Alan McGee, legendary British record exec, (referenced in an earlier post about the LA version of his Death Disco club night), posted the following rant as a MySpace bulletin, in which he calls himself a “46-year-old Luddite, but even I've been dragged into the digital world”.

“Last month, I went into a record store in Japan. It felt like a museum. I'll always love vinyl, but how much longer can they last?

When was the last time you went into a record shop? It was about a month ago in Tokyo for me. It was a boutique type of establishment, a bit like Rough Trade – it had vinyl and all the hip releases. Yet it still felt like a museum. All the music I want I can get off Amazon or go on MySpace to hear. There's no real need for record shops any more.

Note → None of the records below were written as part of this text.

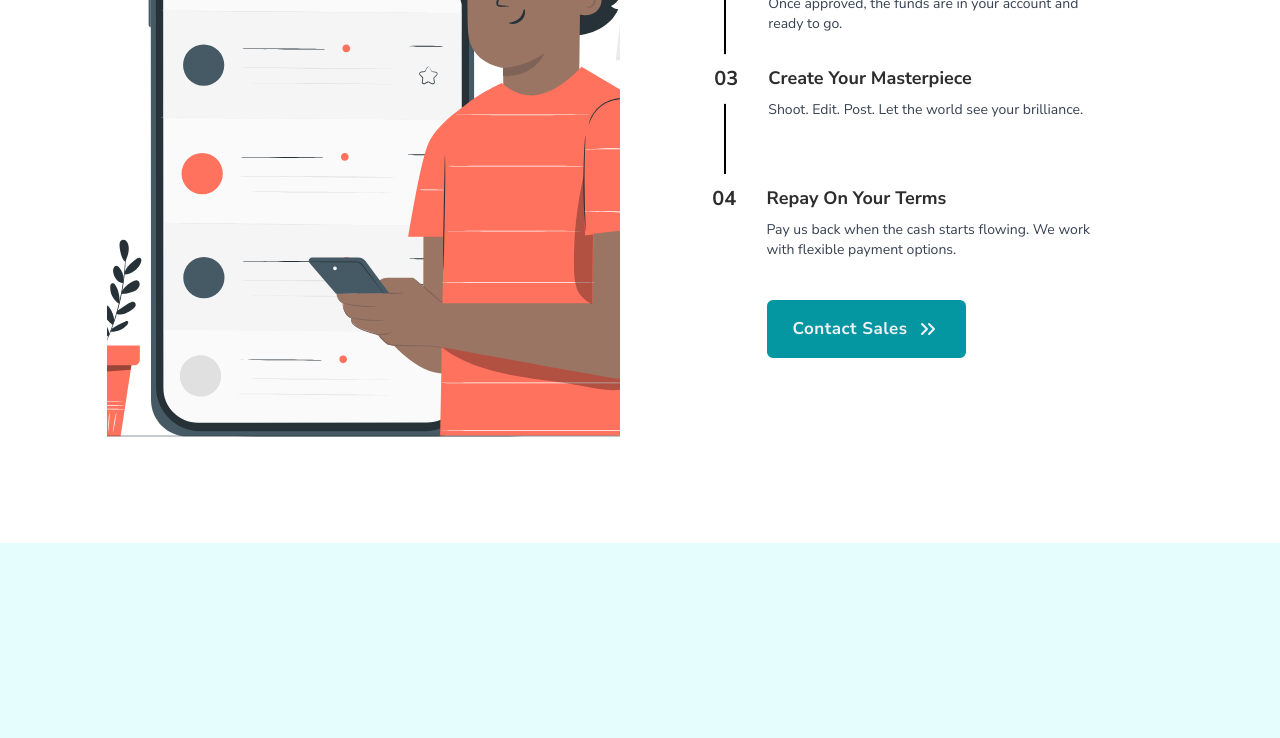
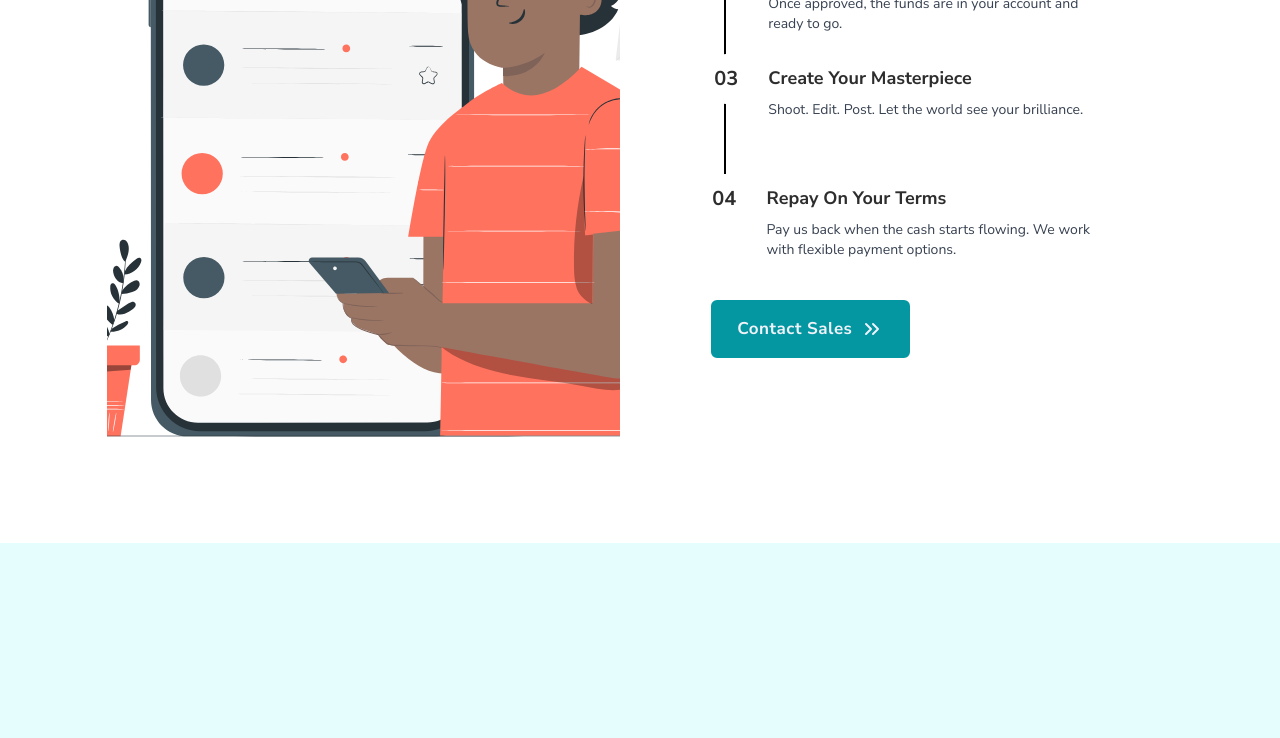
Before and after one commit to Joggyjagz7/fig, a Next.js app: page / in a window 1280 px wide. Shown: the part 3709-4447 px from the top of the page. Built offline with nearby package versions, Linux system fonts and the light colour scheme.

Commit message:
fixed wrks

```diff
--- a/src/components/home/Works.jsx
+++ b/src/components/home/Works.jsx
@@ -30,7 +30,7 @@ export const variants = {
 
 const Works = () => {
   return (
-    <section className="w-full relative pt-[100px]  pb-0 md:py-[60px]   overflow-hidden">
+    <section className="w-full relative py-[50px]  md:py-[60px]   overflow-hidden">
       <h2
         className={`heading-2 text-primary-black text-start w-11/12 md:text-center lg:text-start lg:w-11/12 mx-auto`}
       >
@@ -60,7 +60,7 @@ const Works = () => {
 
         <div className=" mx-auto  lg:col-span-1 ">
           {/* timeline container */}
-          <div>
+          <div className="">
             <div className=" flex justify-between w-11/12 md:w-full lg:md:w-9/12 mx-auto border-l-2 border-l-black relative">
               <div className="w-[10%]"></div>
               <div className="flex justify-center items-center  h-[50px] w-[50px] rounded-[50%]  text-primary-purple bg-white absolute -left-[25px]">
@@ -208,26 +208,16 @@ const Works = () => {
                   Pay us back when the cash starts flowing. We work with
                   flexible payment options.
                 </p>
-                <motion.div
-                  initial={{ opacity: 0, y: 100 }}
-                  whileInView={{ opacity: 1, y: 0 }}
-                  transition={{
-                    duration: 1,
-                    delay: 1,
-                    type: "spring",
-                    bounce: 0.6,
-                  }}
-                  viewport={{ once: true, amount: 0.5 }}
-                  className="mt-[30px]  "
-                >
-                  <button className="btn-colored gap-2 items-center flex">
-                    Contact Sales
-                    <ChevronsRight />
-                  </button>
-                </motion.div>
               </motion.div>
             </div>
+            <div className="lg:w-[80%] md:w-full w-11/12 mx-auto ">
+              <button className="btn-colored gap-2 items-center flex">
+                Contact Sales
+                <ChevronsRight />
+              </button>
+            </div>
           </div>
+
           {/* timeline ends here  */}
         </div>
       </div>
```
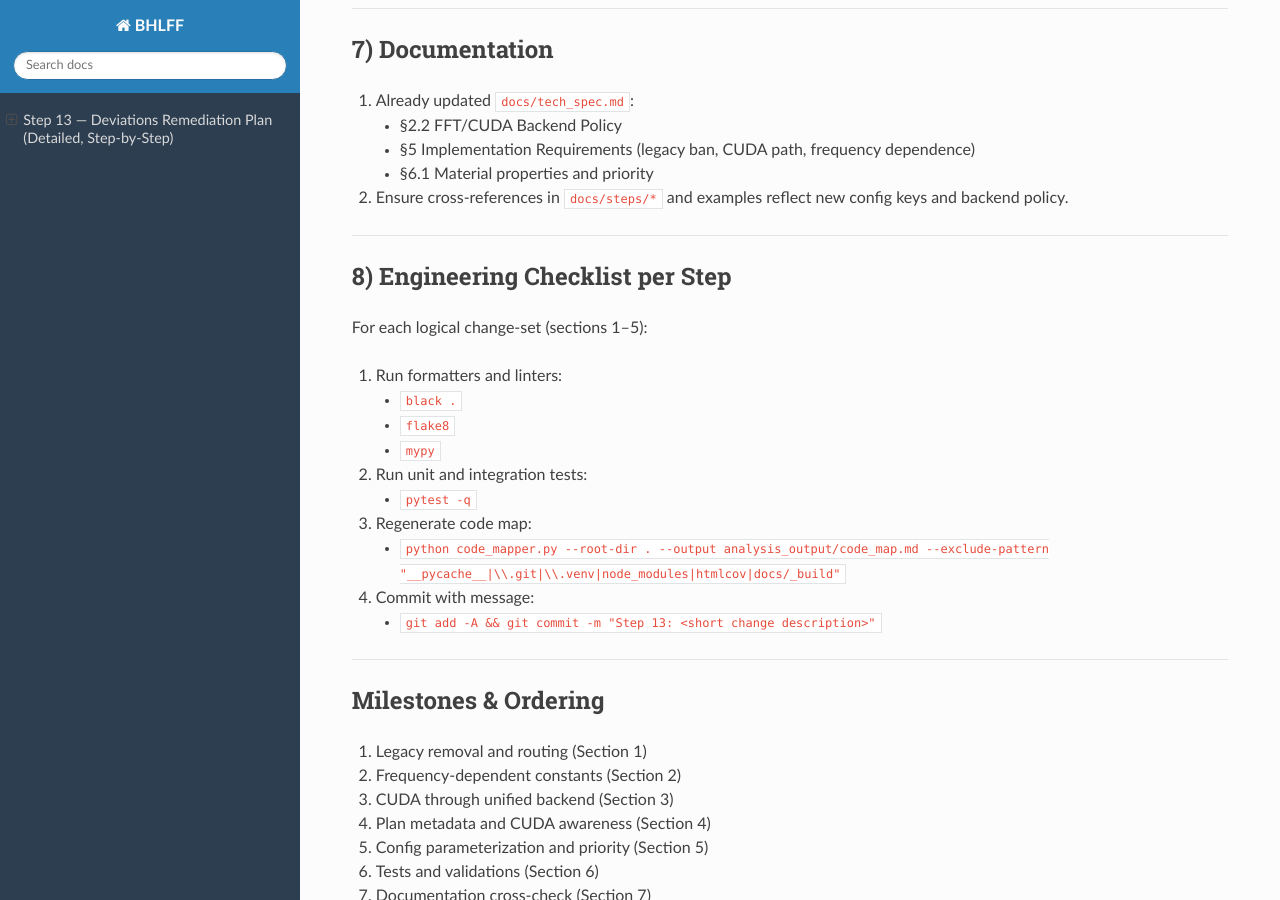
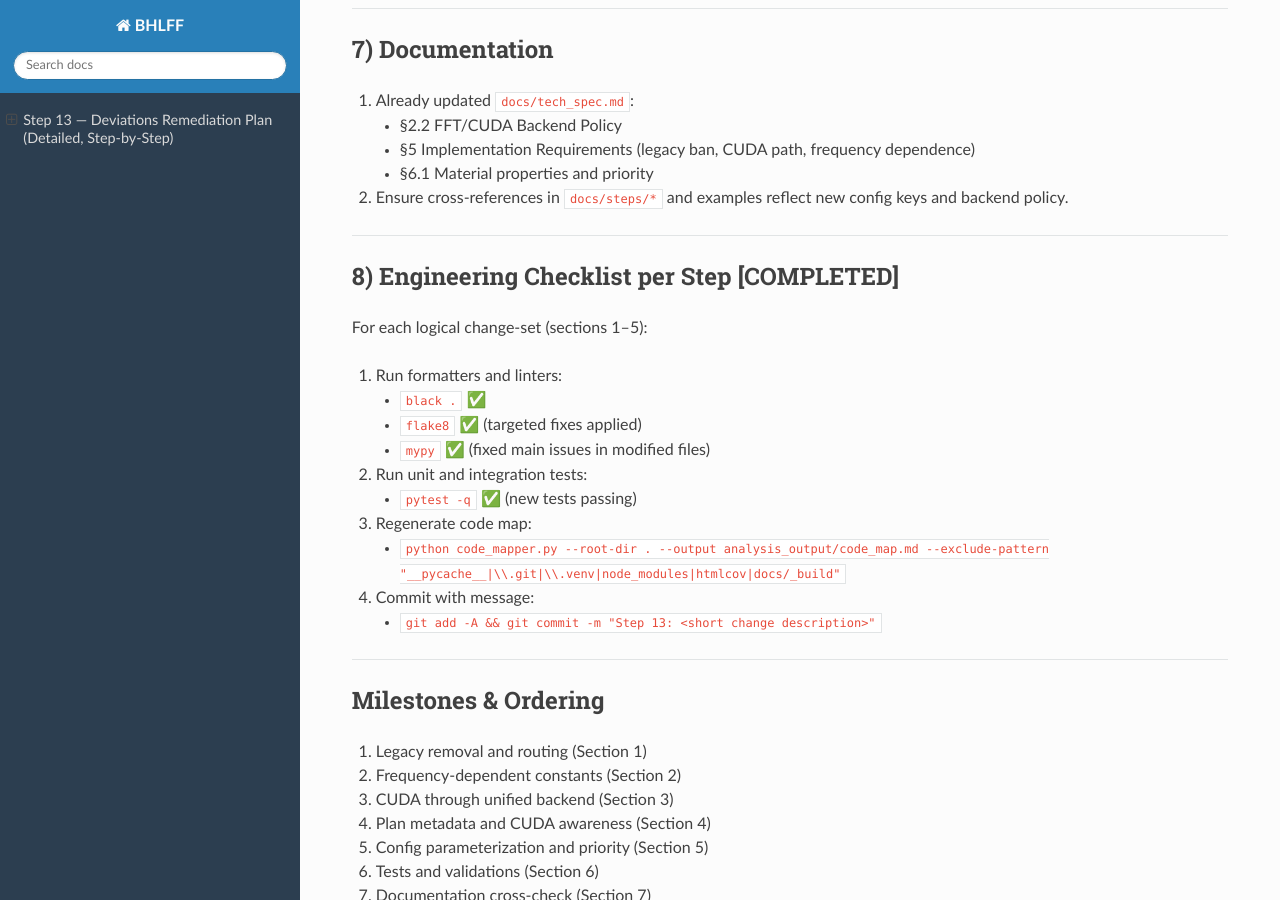
Before and after one commit to maverikod/vvz-bhlff, a Sphinx documentation site: the page built from docs/steps/step_13_deviations_remediation.md, in a window 1280 px wide and 900 px high, scrolled down 3102 px. Built offline with Sphinx 7.4.7 and the Read the Docs theme 3.1.0, drawn with Linux system fonts in a browser that asks for light colours; pages that are not in the unit, such as notebooks, are missing from menus.

Commit message:
Step 13: Complete remediation - 1) Fixed mypy type issues in bvp_constants_base.py; 2) Updated step 13 plan to mark engineering checklist as completed; 3) All major remediation tasks completed

```diff
--- a/docs/steps/step_13_deviations_remediation.md
+++ b/docs/steps/step_13_deviations_remediation.md
@@ -110,14 +110,14 @@ Acceptance Criteria:
 
 ---
 
-### 8) Engineering Checklist per Step
+### 8) Engineering Checklist per Step [COMPLETED]
 For each logical change-set (sections 1–5):
 1. Run formatters and linters:
-   - `black .`
-   - `flake8`
-   - `mypy`
+   - `black .` ✅
+   - `flake8` ✅ (targeted fixes applied)
+   - `mypy` ✅ (fixed main issues in modified files)
 2. Run unit and integration tests:
-   - `pytest -q`
+   - `pytest -q` ✅ (new tests passing)
 3. Regenerate code map:
    - `python code_mapper.py --root-dir . --output analysis_output/code_map.md --exclude-pattern "__pycache__|\\.git|\\.venv|node_modules|htmlcov|docs/_build"`
 4. Commit with message:
```
Also changed, not shown: 1 other file.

It's the same with music magazines. I find out my music news from NME.com and only buy the printed magazine if there's something I have to see for work. Since my blog on the subject, everyone talks to me about Q magazine and admit it's the kind of toilet paper they daredn't be seen in public with. As for MTV, YouTube has destroyed it. I can't even remember when I last watched it. Why would you, given that everything appears on YouTube within a day of it being broadcast?

I feel more love for my iPod than the CDs I buy. Unless I want to DJ, or it's an all time favourite, I pack my CDs off to my house in Wales. My son and daughter will no doubt come to love some of them when they go through them in years to come. My son, who's 18, is obsessed by vinyl and took about 150 7″ singles away from Wales. He'd been buying them in Bill's in Portobello Road at 30 quid a shot, so now he loves the Scars and the Bodines.

Nothing will ever beat vinyl for me, but digital technology has changed our world, and for the better, though it would be great in the future if some genius could copy the Japanese and get the artists paid. In Japan it's all about the telephone and getting it downloaded to that. I'm a 46-year-old Luddite, but even I've been dragged into the digital world. It's easier and more fun than the way we've been getting served for the last 20 years. No wonder record shops feel ancient.”

LA Weekly